▸ **Problem to work on**: Nothing but the images should be left out when the entries are restated word for word.

▸ **Records provided**:
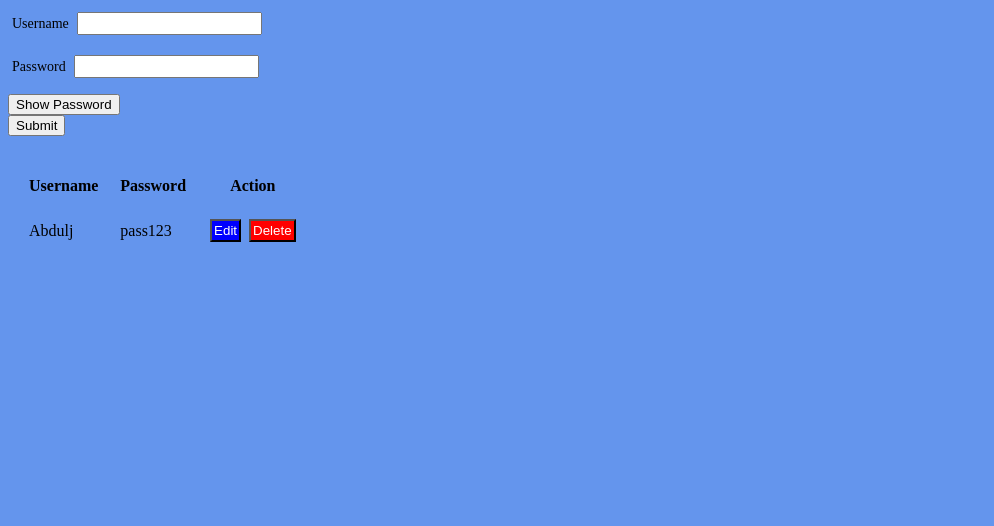
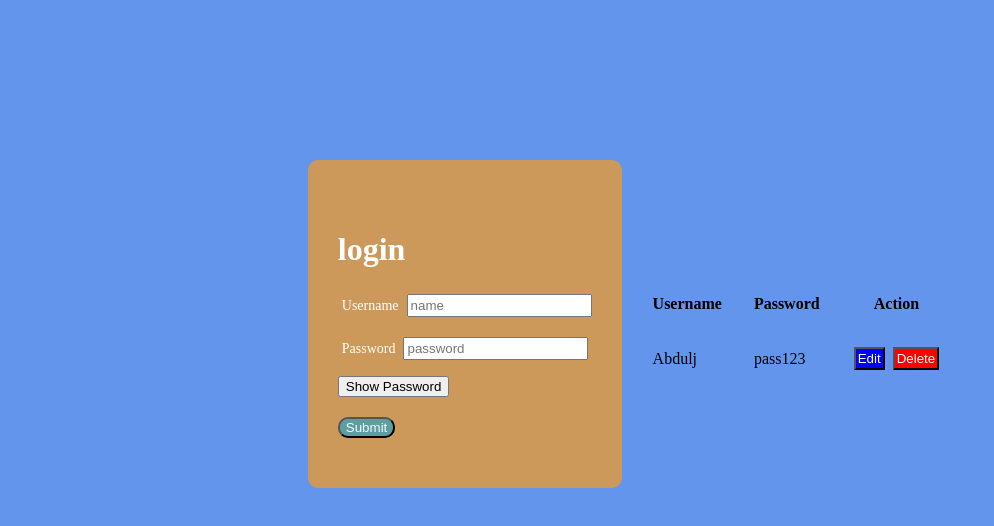
Before and after one commit to Osamaseid/Basic-JavaScirpt-Tests, a plain HTML site: page Dynamic-Form/dynamic.html in a window 1280 px wide. Shown: the whole page, without its empty margins (0-994 px from the left). Drawn offline with Linux system fonts and the light colour scheme.

Commit message:
dynamic js form

```diff
--- a/Dynamic-Form/dynamic.html
+++ b/Dynamic-Form/dynamic.html
@@ -6,8 +6,16 @@
     <title>Document</title>
     <style>
       body {
+        margin-top: 20vh;
+        justify-content: center;
+        display: flex;
         align-items: center;
         background-color: cornflowerblue;
+      }
+      .form {
+        background-color: rgb(204, 153, 91);
+        padding: 50px 30px;
+        border-radius: 10px;
       }
       label {
         font-size: 14px;
@@ -33,25 +41,41 @@
         padding: 2px;
         margin: 2px;
       }
+      #submit {
+        background-color: cadetblue;
+        color: aliceblue;
+        border-radius: 10px;
+        border-color: black;
+        margin-top: 20px;
+      }
     </style>
   </head>
   <body>
+    <div class="form">
+      <h1 style="color: white">login</h1>
       <div>
-      <label for="username">Username</label>
-      <input type="text" name="username" id="username" />
+        <label for="username" style="color: white">Username</label>
+        <input type="text" name="username" id="username" placeholder="name" />
         <p id="usernameError" class="error-msg"></p>
       </div>
+
       <div>
-      <label for="password">Password</label>
-      <input type="password" name="password" id="password" />
+        <label for="password" style="color: white">Password</label>
+        <input
+          type="password"
+          name="password"
+          id="password"
+          placeholder="password"
+        />
         <p id="passwordError" class="error-msg"></p>
         <button id="showButton">Show Password</button>
       </div>
       <div>
         <button id="submit">Submit</button>
       </div>
+    </div>
     <div style="margin-top: 20px">
-      <table cellspacing="20">
+      <table cellspacing="30">
         <thead>
           <th>Username</th>
           <th>Password</th>
```
Lines whose indentation alone changed are shown as unchanged.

▸ **Task output**:
Before and after one commit to Osamaseid/Basic-JavaScirpt-Tests, a plain HTML site: page Dynamic-Form/dynamic.html in a window 1280 px wide. Shown: the whole page, without its empty margins (0-994 px from the left). Drawn offline with Linux system fonts and the light colour scheme.

Commit message:
dynamic js form

```diff
--- a/Dynamic-Form/dynamic.html
+++ b/Dynamic-Form/dynamic.html
@@ -6,8 +6,16 @@
     <title>Document</title>
     <style>
       body {
+        margin-top: 20vh;
+        justify-content: center;
+        display: flex;
         align-items: center;
         background-color: cornflowerblue;
+      }
+      .form {
+        background-color: rgb(204, 153, 91);
+        padding: 50px 30px;
+        border-radius: 10px;
       }
       label {
         font-size: 14px;
@@ -33,25 +41,41 @@
         padding: 2px;
         margin: 2px;
       }
+      #submit {
+        background-color: cadetblue;
+        color: aliceblue;
+        border-radius: 10px;
+        border-color: black;
+        margin-top: 20px;
+      }
     </style>
   </head>
   <body>
+    <div class="form">
+      <h1 style="color: white">login</h1>
       <div>
-      <label for="username">Username</label>
-      <input type="text" name="username" id="username" />
+        <label for="username" style="color: white">Username</label>
+        <input type="text" name="username" id="username" placeholder="name" />
         <p id="usernameError" class="error-msg"></p>
       </div>
+
       <div>
-      <label for="password">Password</label>
-      <input type="password" name="password" id="password" />
+        <label for="password" style="color: white">Password</label>
+        <input
+          type="password"
+          name="password"
+          id="password"
+          placeholder="password"
+        />
         <p id="passwordError" class="error-msg"></p>
         <button id="showButton">Show Password</button>
       </div>
       <div>
         <button id="submit">Submit</button>
       </div>
+    </div>
     <div style="margin-top: 20px">
-      <table cellspacing="20">
+      <table cellspacing="30">
         <thead>
           <th>Username</th>
           <th>Password</th>
```
Lines whose indentation alone changed are shown as unchanged.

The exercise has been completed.